Car Crash-Photo credit: The Sydney Morning Herald

Names of some of the innocent & officers killed in vehicular police pursuit & police response call crashes:

There is no mandatory government reporting of pursuit and pursuit-related fatalities. The National Highway Traffic Safety Administration uses a voluntary tracking system. Fatalities are reported at the discretion of law enforcement officials.

Throughout the United States, and especially in California, the number of children, spouses, parents, siblings and family members killed and injured in police chases continues to climb with no promise of action.

January 22, 2002—One minute, Kristie Priano was a 15-year-old honor student and community volunteer laughing with her brother in the back of the family minivan on the way to her high school basketball game. The next, she was one of hundreds who die each year across the nation from the violent crashes due to police pursuits.

More than a third are innocent bystanders—just like Kristie

What went wrong? The mother of a teenage girl called the police, complaining that her daughter was driving the family car without permission.

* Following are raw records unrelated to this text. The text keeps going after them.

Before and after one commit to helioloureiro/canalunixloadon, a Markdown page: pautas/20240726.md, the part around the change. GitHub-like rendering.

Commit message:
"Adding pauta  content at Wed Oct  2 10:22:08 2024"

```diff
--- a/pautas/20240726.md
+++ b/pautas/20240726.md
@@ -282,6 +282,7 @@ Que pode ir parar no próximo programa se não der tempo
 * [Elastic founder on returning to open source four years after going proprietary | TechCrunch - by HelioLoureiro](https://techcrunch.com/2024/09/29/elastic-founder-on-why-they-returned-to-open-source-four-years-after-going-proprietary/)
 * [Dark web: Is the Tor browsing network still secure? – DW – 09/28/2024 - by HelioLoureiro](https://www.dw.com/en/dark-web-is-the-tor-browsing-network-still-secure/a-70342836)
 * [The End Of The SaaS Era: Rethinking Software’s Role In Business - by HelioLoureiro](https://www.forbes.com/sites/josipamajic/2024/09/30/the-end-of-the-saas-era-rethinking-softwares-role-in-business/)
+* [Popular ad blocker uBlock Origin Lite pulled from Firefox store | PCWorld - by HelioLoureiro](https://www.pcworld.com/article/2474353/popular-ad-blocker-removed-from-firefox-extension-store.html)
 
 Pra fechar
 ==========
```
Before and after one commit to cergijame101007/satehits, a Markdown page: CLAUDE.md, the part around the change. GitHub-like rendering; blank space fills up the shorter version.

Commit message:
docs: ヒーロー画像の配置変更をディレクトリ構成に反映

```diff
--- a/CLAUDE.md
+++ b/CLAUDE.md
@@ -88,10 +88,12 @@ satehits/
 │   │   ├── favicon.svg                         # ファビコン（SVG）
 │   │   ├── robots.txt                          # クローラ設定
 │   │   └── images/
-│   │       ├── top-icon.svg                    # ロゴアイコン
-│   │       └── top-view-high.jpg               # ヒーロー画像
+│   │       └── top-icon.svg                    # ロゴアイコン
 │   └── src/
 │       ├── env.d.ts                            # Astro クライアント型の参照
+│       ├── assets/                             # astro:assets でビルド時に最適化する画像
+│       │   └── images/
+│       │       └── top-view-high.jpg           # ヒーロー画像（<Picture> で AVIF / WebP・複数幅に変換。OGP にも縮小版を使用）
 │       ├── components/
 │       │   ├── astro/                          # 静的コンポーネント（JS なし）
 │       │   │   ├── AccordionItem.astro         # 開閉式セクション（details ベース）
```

She told the police where they could find her daughter. Within seconds, the chase was on through a residential neighborhood dotted with two-way stop signs (a violation of the Chico police pursuit policy). The teen and the police ignored the stop signs even though intersecting streets had the right of way. At the intersection of the fifth stop sign, the teen T-boned the family van directly where Kristie was sitting.

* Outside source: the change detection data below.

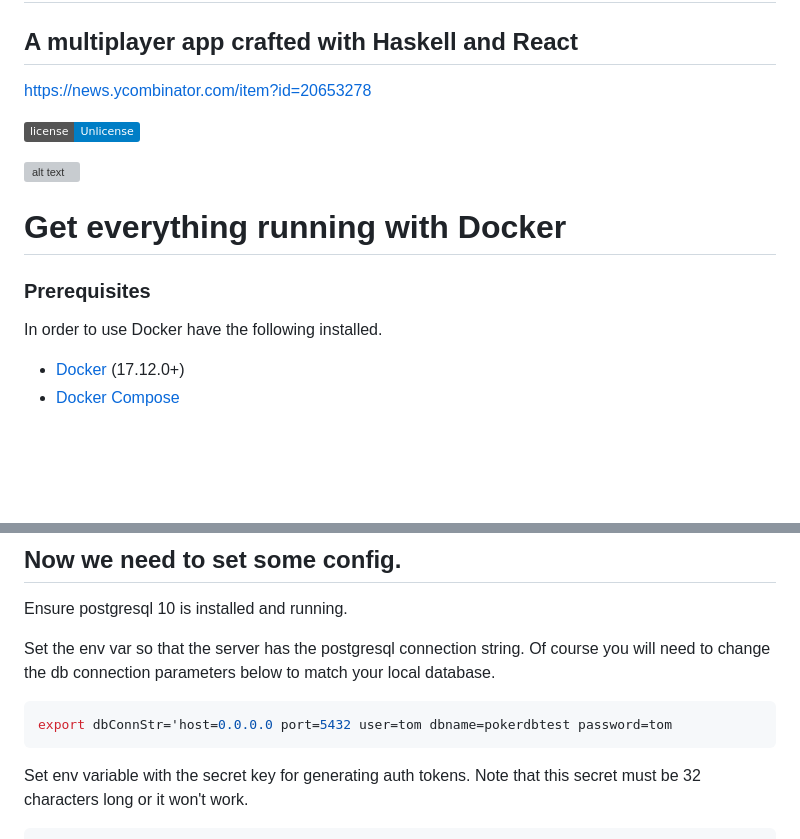
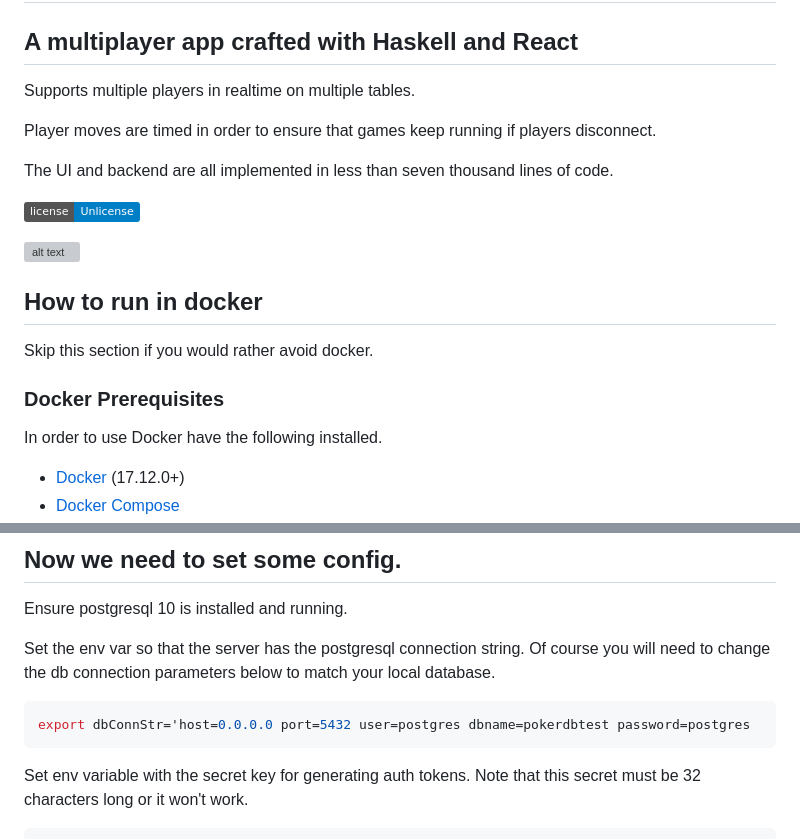
Before and after one commit to rapidbenjamin/poker-maison, a Markdown page: README.md, 2 parts joined by grey strips. GitHub-like rendering; badges without logos; blank space fills up the shorter version; grey boxes are pictures that could not be loaded.

````diff
--- a/README.md
+++ b/README.md
@@ -2,15 +2,21 @@
 
 ## A multiplayer app crafted with Haskell and React
 
-https://news.ycombinator.com/item?id=20653278
+Supports multiple players in realtime on multiple tables.
+
+Player moves are timed in order to ensure that games keep running if players disconnect.
+
+The UI and backend are all implemented in less than seven thousand lines of code.
 
 [![License: Unlicense](https://img.shields.io/badge/license-Unlicense-blue.svg)](http://unlicense.org/)
 
 ![alt text](https://s5.gifyu.com/images/ezgif.com-optimize-1e35dcba1eceb51f5.gif "Demo")
 
-# Get everything running with Docker
+## How to run in docker
 
-### Prerequisites
+Skip this section if you would rather avoid docker.
+
+### Docker Prerequisites
 
 In order to use Docker have the following installed.
 
@@ -135,7 +141,7 @@ Set the env var so that the server has the postgresql connection string.
 Of course you will need to change the db connection parameters below to match your local database.
 
 ```bash
-export dbConnStr='host=0.0.0.0 port=5432 user=tom dbname=pokerdbtest password=tom
+export dbConnStr='host=0.0.0.0 port=5432 user=postgres dbname=pokerdbtest password=postgres
 ```
 
 Set env variable with the secret key for generating auth tokens.
````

Kristie died from a massive closed-head injury, a crushed brain stem, and extensive swelling that caused her brain to rupture.

It took seven days for Kristie to die, but only a few hours for the police to send the teen home with her mother. She was not even arrested!

The first paragraph, beginning with "One minute . . ." is taken from an AP Wire Service news story.